Alice-Azania Jarvis: 'It's time to walk the walk and get into sitting-room aerobics'

In The Red

So! Lots of emails about last week's column – thank you. For those who missed it, I have been facing yet another exercise-related spending predicament. Basically, I've injured my back and have had to give up running and cycling as a result. In other words, all free forms of exercise.

Despite plenty of recommendations to go to a physio, I have to say I'm yet to be convinced. Surely a few weeks' rest will do the trick? True, I'm rather concerned about the way in which this will set back my marathon training but, surprise, surprise, not enough to want to part with £40. After all, for that amount, I could join a gym for a month.

Instead, I've come up with a two-part solution. The first, suggested by a friend who will, upon request, remain unnamed, is rather less dignified than the second. She has lent me her comprehensive collection of exercise DVDs.

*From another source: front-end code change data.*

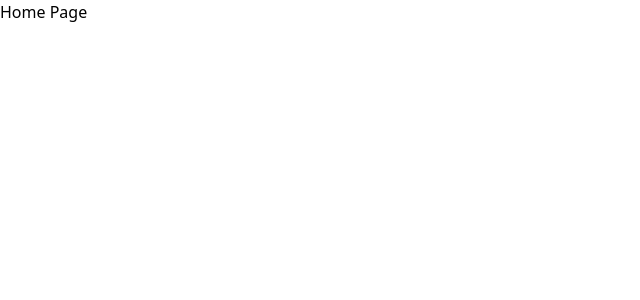
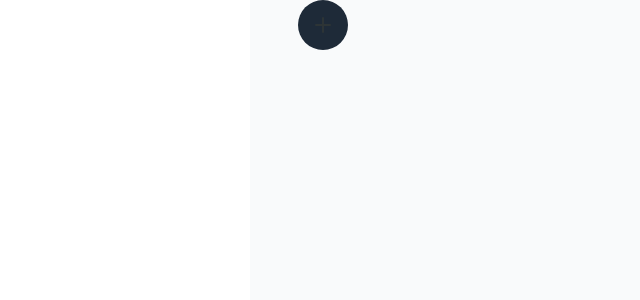
Before and after one commit to GabrielPanjos/Personal-Organizer, a React (Vite) app: page / in a window 1280 px wide. Shown: the top 300 px of the page, without its empty margins (0-640 px from the left). Built offline with nearby package versions, Linux system fonts and the light colour scheme.

Commit message:
Inicio da página Home

```diff
--- /dev/null
+++ b/src/components/Button.jsx
@@ -0,0 +1,11 @@
+import { Plus } from "lucide-react";
+
+function Button() {
+  return (
+    <button className="h-[50px] w-[50px] mt-12 flex items-center justify-center rounded-[100%] bg-[#1E2A38] dark:bg-[#1E2A38] hover:bg-[#2A3B4C] ">
+      <Plus />
+    </button>
+  );
+}
+
+export default Button;
--- /dev/null
+++ b/src/components/SideBar.jsx
@@ -0,0 +1,7 @@
+function SideBar() {
+  return (
+    <div className="h-full w-[250px] bg-[#FFFFFF] dark:bg-[#1E1E1E]"></div>
+  );
+}
+
+export default SideBar;
--- a/src/index.css
+++ b/src/index.css
@@ -1 +1,12 @@
 @import "tailwindcss";
+@tailwind utilities;
+
+* {
+  padding: 0;
+  margin: 0;
+  box-sizing: border-box;
+}
+
+button {
+  cursor: pointer;
+}
--- a/src/pages/Home.jsx
+++ b/src/pages/Home.jsx
@@ -1,7 +1,14 @@
 import React from "react";
+import SideBar from "../components/SideBar";
+import Button from "../components/Button";
 
 function Home() {
-  return <h1>Home Page</h1>;
+  return (
+    <div className="flex gap-12 h-screen w-screen bg-[#F9FAFB] dark:bg-[#121212] text-[#2D3436] dark:text-[#ECEFF1] ">
+      <SideBar></SideBar>
+      <Button />
+    </div>
+  );
 }
 
 export default Home;
```
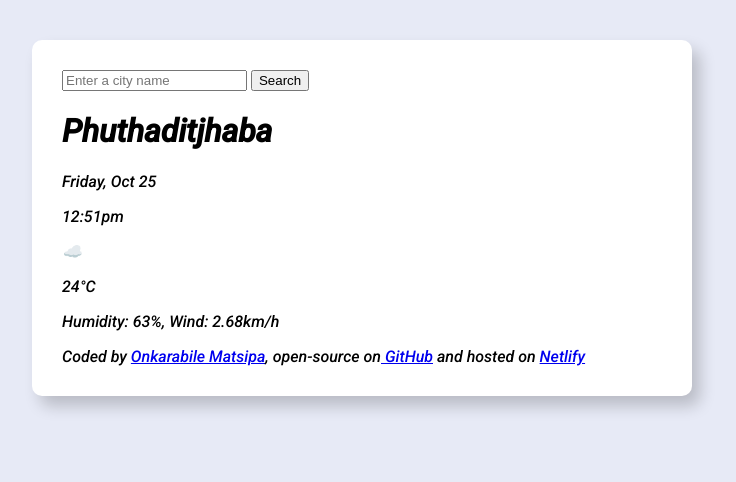
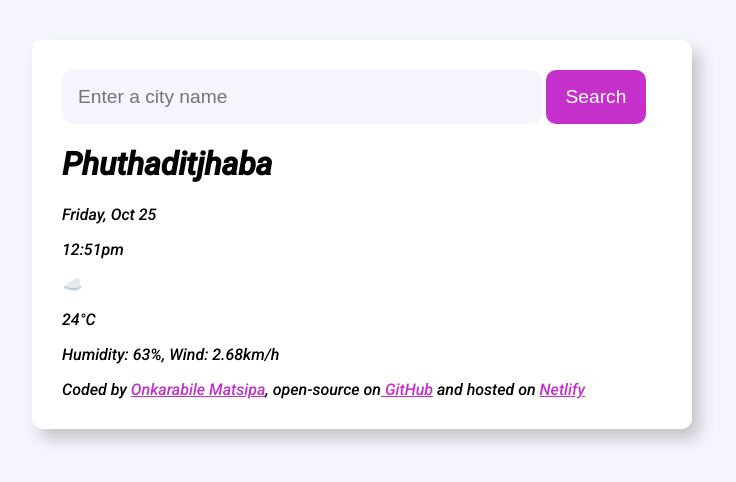
Before and after one commit to Onkarabilematsipa/my-weather-app, a plain HTML site: page index.html in a window 1280 px wide. Shown: the whole page, without its empty margins (278-1014 px from the left). Drawn offline with Linux system fonts and the light colour scheme.

Commit message:
Styled content in header element

```diff
--- a/index.html
+++ b/index.html
@@ -12,9 +12,9 @@
 <body>
     <div class="weather-app">
     <header>
-        <form id="search-form">
-            <input type="search" placeholder="Enter a city name" required>
-            <input type="submit" value="Search">
+        <form class="search-form" id="search-form" >
+            <input type="search" placeholder="Enter a city name" required class="search-form-input">
+            <input type="submit" value="Search" class="search-form-button">
         </form>
     </header>
     <main>
--- a/src/style.css
+++ b/src/style.css
@@ -1,7 +1,7 @@
 
 
 body{
-    background:#e7eaf6;
+    background:#f5f6fd;
     font-family: "Roboto", sans-serif;
     font-weight: 500;
     font-style: italic;
@@ -14,3 +14,30 @@ body{
     box-shadow: 8px 10px 16px rgba(3, 3, 3, 0.2);
     border-radius: 10px;
 }
+
+.search-form-input{
+    background: #f5f6fd;
+    border: none;
+    width: 80%;
+
+}
+.search-form-input, .search-form-button{
+    border-radius: 10px;
+    padding:16px;
+    font-size: larger;
+}
+.search-form-button{
+    width: 100px;
+    background-color: rgb(197, 48, 202);
+    border: none;
+    color: white;
+
+}
+.search-form-button:hover{
+    cursor: pointer;
+    background-color: rgba(197, 48, 202, 0.596);
+    transition: ease-in-out 140ms;
+}
+a{
+    color: rgb(197, 48, 202);
+}
```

This isn't, in truth, my first experiment with sitting-room aerobics. As part of my post-Christmas fitness drive I bought several best-sellers, none of which, I'm ashamed to say, have come to much use. The problem was that they were just so complicated. No sooner had I pressed play than I was hit with a barrage of fist-pumping music and complicated dance steps.

My friend, however, chose rather more wisely than me, sticking mainly to the TV presenter-turned- fitness guru genre that is geared, I suppose, at uncoordinated novices like myself. The result is considerably more satisfactory: the routines are manageable, they don't necessitate too much back-breaking moving and shaking, but they still feel like exercise. True, I look like a moron to those passers-by lucky enough to get a glimpse of my pre-work, half-asleep self punching the air – but that is a small price to pay.

The second part of my strategy is rather more sedate. It involves long, genteel walks with my iPod. They don't exactly get my pulse racing, but at least I know I'm getting some exercise – not to mention time to think. The trick, I find, to getting into the habit is to imagine myself as some Jane Austen-like heroine walking on the moor. This requires considerable imaginative skills when the real location is the chicken bone-strewn streets of Bethnal Green, but is rather helped by the presence of the Regent's Canal.

Neither form of exercise, it has to be said, provides quite the same satisfying sense of athleticism as running but, as they say, needs must. So if you feel like a bit of a giggle at half-six in the morning, why not head to east London? You might just catch sight of me pulling some shapes.